[[ DATA SECTION open ]]

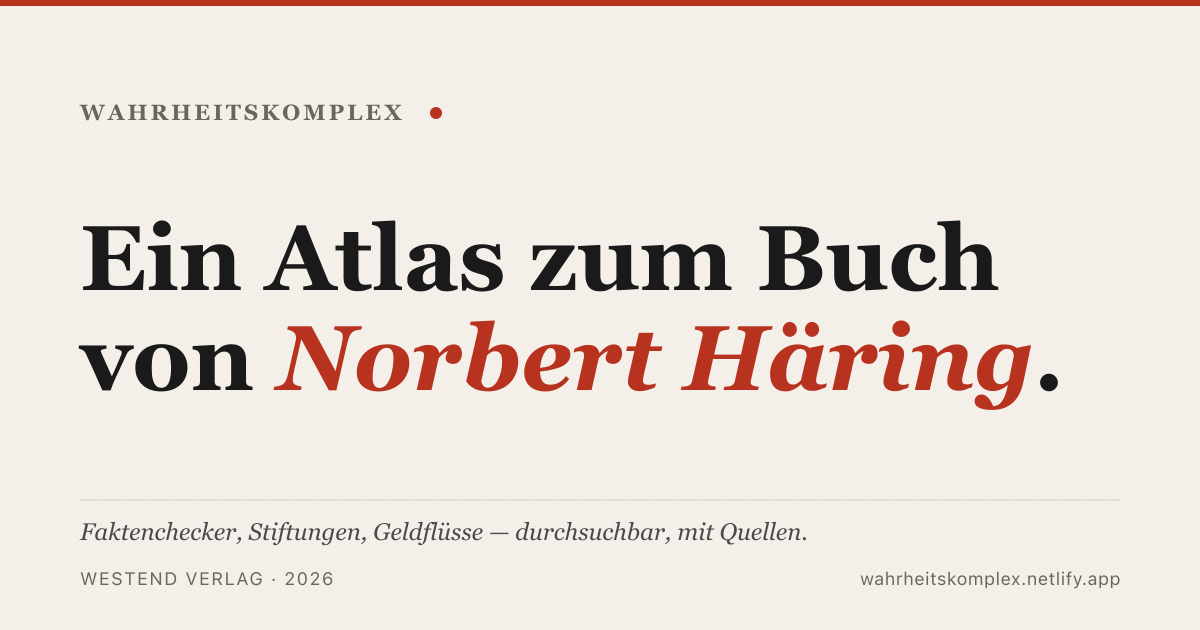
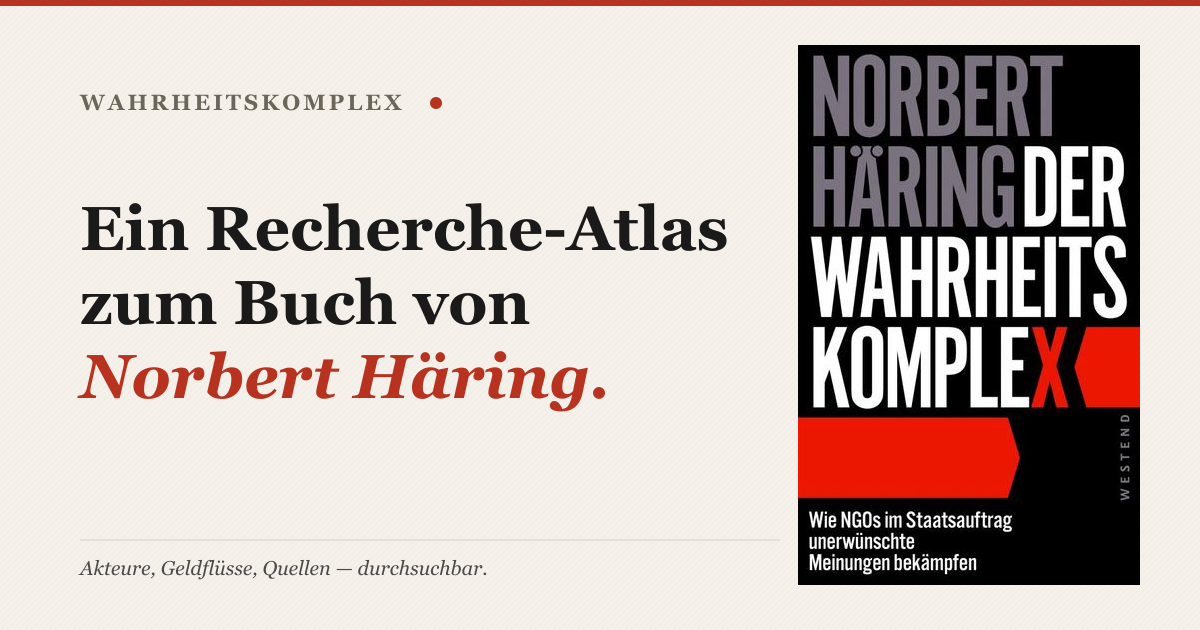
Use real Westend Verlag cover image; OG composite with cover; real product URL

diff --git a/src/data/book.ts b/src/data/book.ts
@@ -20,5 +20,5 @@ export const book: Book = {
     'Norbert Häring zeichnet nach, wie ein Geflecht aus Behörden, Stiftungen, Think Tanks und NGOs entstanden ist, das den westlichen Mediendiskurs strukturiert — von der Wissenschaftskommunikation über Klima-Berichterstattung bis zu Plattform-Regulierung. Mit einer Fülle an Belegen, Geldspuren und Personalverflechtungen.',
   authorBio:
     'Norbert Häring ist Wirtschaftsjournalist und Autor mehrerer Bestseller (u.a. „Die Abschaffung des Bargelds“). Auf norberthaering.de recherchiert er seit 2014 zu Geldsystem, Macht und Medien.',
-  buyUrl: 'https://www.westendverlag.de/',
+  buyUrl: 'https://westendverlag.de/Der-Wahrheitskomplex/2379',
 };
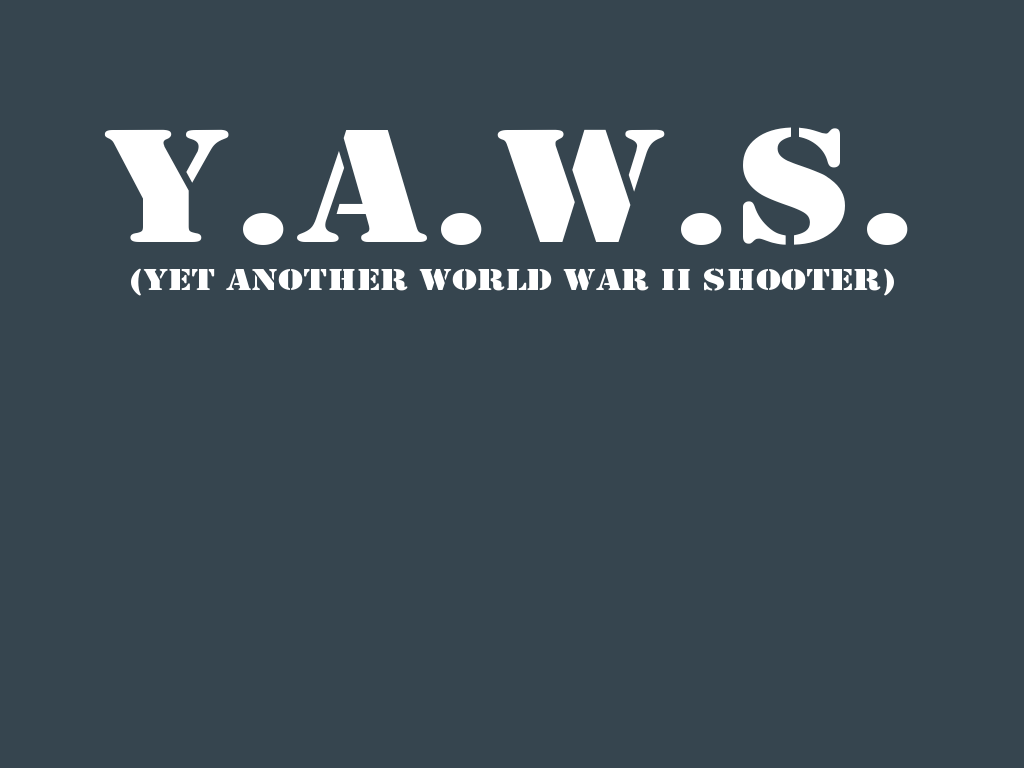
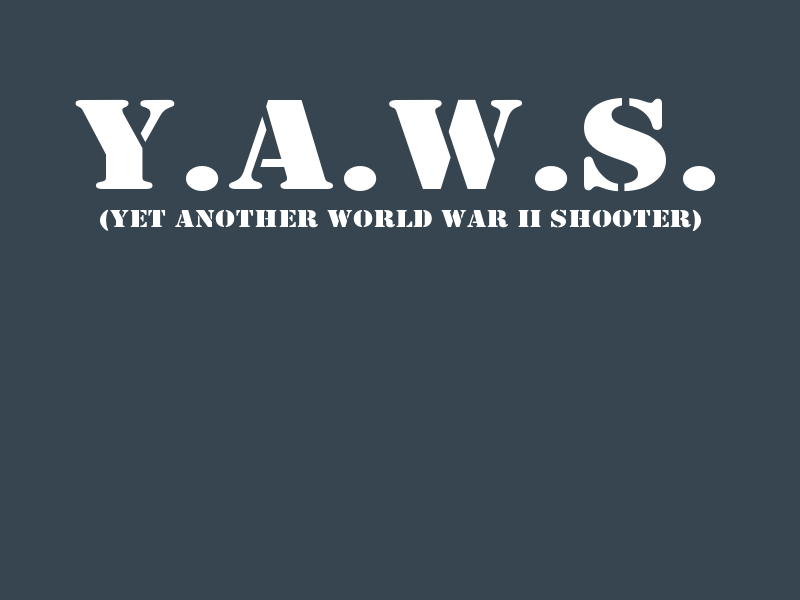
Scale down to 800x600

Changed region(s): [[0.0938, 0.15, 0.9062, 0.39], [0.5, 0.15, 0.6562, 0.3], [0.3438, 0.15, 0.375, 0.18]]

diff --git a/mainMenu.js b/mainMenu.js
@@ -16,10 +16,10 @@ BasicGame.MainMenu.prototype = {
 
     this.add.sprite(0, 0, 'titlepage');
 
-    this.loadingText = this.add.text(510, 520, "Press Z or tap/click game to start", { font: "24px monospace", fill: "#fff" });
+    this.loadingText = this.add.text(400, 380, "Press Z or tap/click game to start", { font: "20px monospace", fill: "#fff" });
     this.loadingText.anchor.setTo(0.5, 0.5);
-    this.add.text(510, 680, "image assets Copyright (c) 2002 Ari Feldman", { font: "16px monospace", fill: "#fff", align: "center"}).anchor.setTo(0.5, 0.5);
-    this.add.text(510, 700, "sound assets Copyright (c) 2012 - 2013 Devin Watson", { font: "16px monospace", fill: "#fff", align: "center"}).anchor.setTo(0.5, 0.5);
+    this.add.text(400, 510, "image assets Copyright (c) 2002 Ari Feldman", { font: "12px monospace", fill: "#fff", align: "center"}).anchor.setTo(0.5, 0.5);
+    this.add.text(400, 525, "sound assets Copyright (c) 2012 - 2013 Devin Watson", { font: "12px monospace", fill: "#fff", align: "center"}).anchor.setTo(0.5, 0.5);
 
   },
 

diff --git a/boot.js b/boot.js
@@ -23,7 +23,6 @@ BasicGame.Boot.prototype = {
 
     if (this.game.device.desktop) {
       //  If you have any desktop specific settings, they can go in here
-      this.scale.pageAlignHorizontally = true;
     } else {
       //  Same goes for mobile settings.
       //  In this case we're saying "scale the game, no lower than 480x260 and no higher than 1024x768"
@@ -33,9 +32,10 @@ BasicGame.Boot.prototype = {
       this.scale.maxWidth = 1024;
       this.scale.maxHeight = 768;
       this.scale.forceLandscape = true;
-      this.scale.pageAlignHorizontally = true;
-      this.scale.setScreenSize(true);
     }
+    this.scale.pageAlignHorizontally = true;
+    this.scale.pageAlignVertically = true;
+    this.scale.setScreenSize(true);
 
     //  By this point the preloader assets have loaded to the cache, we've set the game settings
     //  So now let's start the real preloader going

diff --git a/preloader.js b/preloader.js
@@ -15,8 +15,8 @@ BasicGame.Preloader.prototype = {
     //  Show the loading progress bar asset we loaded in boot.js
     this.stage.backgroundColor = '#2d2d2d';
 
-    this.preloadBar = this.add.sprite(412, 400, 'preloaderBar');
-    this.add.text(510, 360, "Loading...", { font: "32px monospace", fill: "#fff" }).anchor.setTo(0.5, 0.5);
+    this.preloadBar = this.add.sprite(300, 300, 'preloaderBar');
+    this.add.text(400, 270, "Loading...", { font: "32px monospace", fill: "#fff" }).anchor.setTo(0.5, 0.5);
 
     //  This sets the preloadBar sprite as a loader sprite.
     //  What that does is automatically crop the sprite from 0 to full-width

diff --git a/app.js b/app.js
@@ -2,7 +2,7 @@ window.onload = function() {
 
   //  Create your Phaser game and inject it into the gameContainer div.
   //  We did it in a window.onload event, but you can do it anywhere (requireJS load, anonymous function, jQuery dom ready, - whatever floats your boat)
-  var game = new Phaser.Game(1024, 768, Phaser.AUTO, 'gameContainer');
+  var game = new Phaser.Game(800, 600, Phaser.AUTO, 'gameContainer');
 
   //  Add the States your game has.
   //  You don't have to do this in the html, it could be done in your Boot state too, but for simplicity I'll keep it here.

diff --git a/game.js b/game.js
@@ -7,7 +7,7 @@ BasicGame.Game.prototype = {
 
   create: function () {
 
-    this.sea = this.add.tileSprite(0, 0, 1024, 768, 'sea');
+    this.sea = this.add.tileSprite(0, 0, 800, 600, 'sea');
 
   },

[[ DATA SECTION closed ]]

_WORK ITEM:_ Only lines with the word "buyUrl" count here; copy every one from the records.

_WRITTEN SOLUTION:_
-  buyUrl: 'https://www.westendverlag.de/',
+  buyUrl: 'https://westendverlag.de/Der-Wahrheitskomplex/2379',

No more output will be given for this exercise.